On my battery-powered radio, I heard an emotional Gov. Chris Christie describe what he had seen after taking a helicopter tour of his state. He described the devastation he had seen, including acres of flooded neighborhoods, farm land, damaged railroads and an exit off the New Jersey Turnpike and Interstate 280 that had simply disappeared in the storm surge.
Christie sounded as though he might cry when he described the complete destruction of one of his favorite childhood spots — the Seaside Heights amusement park. Its rides were gone, he said, floating in the sea.
“We will rebuild,” a resolute Christie said. “But for those my age, it will never be the same … so much washed away into the Atlantic Ocean.”
In New York, the other state that incurred the most damage from Sandy, the massive scale of destruction was hard to comprehend. The area in lower Manhattan where hundreds of thousands live was plunged into darkness. The seawall surrounding the newly rebuilt Ground Zero site was compromised, and Hudson River water began to pour in.
Seven tunnels into New York City and hundreds of subway stations filled up with countless millions of gallons of water. Commuter train tracks from New Jersey and Connecticut were buried in Sandy’s sludge and made inoperable. With transportation stalled in and out of the city, commerce stopped — including Wall Street, the engine that runs so much of the American economy.
But no one gave up. The Coast Guard and the Red Cross were there to help. The financial sector regrouped quickly and got back to work. The Army Corps of Engineers brought in enormous sump-pump devices and put them to work at the tunnels and rail hubs to undo what Sandy had done. The city offered free bus rides to get people back to work. There were no complaints from civil servants forced to work exhausting mandatory overtime with no immediate end in sight.
These people did it because that’s what we do in America. We gather up our can-do attitude, and we get the job done. We don’t let tragedy define us. It doesn’t matter what we don’t have — electricity to power our televisions and our habit-forming computer gadgets or heat for our homes in this chilly mid-autumn weather — it is what we ARE that matters most. Compassionate, resolute, survivors.
After slogging through the divisiveness of partisan politics for the last year, it’s heartwarming to see Americans being cohesive again — even if it is just a transitory phase.

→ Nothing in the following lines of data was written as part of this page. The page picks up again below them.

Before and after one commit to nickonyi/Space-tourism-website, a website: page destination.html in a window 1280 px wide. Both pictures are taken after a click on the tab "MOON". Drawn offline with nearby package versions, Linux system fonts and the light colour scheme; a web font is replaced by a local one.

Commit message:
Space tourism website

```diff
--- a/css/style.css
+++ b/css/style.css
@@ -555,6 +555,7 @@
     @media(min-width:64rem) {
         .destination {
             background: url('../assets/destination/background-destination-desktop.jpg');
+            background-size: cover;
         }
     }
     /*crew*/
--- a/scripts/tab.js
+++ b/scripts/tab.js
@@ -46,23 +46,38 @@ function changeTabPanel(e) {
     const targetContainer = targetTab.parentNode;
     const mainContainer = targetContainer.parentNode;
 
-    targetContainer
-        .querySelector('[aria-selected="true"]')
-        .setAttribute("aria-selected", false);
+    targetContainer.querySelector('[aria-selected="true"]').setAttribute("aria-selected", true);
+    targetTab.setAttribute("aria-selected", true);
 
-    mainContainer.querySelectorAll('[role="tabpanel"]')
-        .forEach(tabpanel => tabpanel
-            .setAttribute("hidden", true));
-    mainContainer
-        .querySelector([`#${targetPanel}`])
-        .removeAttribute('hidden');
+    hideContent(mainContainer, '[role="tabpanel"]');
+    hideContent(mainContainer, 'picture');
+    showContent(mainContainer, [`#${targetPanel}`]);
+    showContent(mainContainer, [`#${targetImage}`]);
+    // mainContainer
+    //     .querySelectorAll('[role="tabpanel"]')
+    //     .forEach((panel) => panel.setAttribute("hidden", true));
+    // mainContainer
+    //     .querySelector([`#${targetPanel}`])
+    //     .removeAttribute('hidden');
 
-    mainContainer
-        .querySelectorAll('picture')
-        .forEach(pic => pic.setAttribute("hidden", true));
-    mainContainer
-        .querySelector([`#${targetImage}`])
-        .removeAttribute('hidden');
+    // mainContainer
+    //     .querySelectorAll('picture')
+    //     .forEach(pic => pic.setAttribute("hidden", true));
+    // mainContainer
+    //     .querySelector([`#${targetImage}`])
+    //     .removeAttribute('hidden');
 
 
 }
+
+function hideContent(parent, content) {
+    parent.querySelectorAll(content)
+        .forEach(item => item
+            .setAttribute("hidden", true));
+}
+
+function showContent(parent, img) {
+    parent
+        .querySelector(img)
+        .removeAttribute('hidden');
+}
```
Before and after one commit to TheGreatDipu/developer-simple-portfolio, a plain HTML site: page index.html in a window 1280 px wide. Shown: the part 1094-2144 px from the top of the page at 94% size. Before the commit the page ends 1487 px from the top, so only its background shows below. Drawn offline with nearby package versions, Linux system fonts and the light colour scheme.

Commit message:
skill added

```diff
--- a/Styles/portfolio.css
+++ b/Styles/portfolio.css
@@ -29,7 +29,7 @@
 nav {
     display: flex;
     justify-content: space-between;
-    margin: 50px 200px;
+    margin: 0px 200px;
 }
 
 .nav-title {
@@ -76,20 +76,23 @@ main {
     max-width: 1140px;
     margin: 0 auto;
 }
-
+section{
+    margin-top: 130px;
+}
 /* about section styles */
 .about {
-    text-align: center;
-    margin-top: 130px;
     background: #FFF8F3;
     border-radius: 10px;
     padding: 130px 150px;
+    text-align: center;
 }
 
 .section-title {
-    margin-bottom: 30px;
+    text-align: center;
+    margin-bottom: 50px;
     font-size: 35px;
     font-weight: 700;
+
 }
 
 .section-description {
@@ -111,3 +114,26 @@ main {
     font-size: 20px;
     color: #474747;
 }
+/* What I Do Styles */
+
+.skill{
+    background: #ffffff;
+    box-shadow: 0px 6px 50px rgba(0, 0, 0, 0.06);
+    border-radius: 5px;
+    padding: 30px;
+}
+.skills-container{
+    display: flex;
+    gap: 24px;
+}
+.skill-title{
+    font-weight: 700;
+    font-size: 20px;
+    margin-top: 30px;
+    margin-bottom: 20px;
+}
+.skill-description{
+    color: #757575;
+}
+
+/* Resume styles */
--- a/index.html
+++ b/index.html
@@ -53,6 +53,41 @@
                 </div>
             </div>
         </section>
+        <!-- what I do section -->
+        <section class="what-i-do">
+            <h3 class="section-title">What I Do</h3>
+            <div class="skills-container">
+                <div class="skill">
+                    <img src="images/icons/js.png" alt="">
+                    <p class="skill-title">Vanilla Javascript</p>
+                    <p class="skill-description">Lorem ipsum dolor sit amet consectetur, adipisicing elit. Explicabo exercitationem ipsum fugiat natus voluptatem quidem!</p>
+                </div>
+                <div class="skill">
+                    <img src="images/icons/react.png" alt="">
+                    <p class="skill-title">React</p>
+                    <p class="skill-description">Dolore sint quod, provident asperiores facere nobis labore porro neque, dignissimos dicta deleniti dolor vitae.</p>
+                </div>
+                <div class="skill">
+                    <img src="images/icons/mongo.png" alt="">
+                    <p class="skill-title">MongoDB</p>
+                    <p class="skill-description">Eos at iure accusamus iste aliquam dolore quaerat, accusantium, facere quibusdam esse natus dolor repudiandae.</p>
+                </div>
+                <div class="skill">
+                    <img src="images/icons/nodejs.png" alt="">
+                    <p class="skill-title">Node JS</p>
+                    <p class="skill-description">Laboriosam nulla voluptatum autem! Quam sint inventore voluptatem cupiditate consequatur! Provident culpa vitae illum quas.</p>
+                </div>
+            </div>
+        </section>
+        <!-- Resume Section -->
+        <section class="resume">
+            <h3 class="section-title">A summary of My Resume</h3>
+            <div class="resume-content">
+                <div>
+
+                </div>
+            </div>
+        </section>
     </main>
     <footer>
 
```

The Hudson River is 3 miles wide where we live, and only a small two-lane road lies between us and the water. I’ve grown accustomed to seeing it every day outside my window. I sheepishly admit that I sometimes look at its usually placid flow with a sort of disinterest. Never again. This behemoth has commanded my eternal respect because I see now that this historic river is capable of terrible things when spurred on by Mother Nature.
We have survived. The river will survive longer.
Rockland resident Diane Dimond is a syndicated columnist, author, regular guest on TV news programs, and correspondent for Newsweek/Daily Beast. Visit her at www.DianeDimond.net or reach her via emailDiane@DianeDimond.net.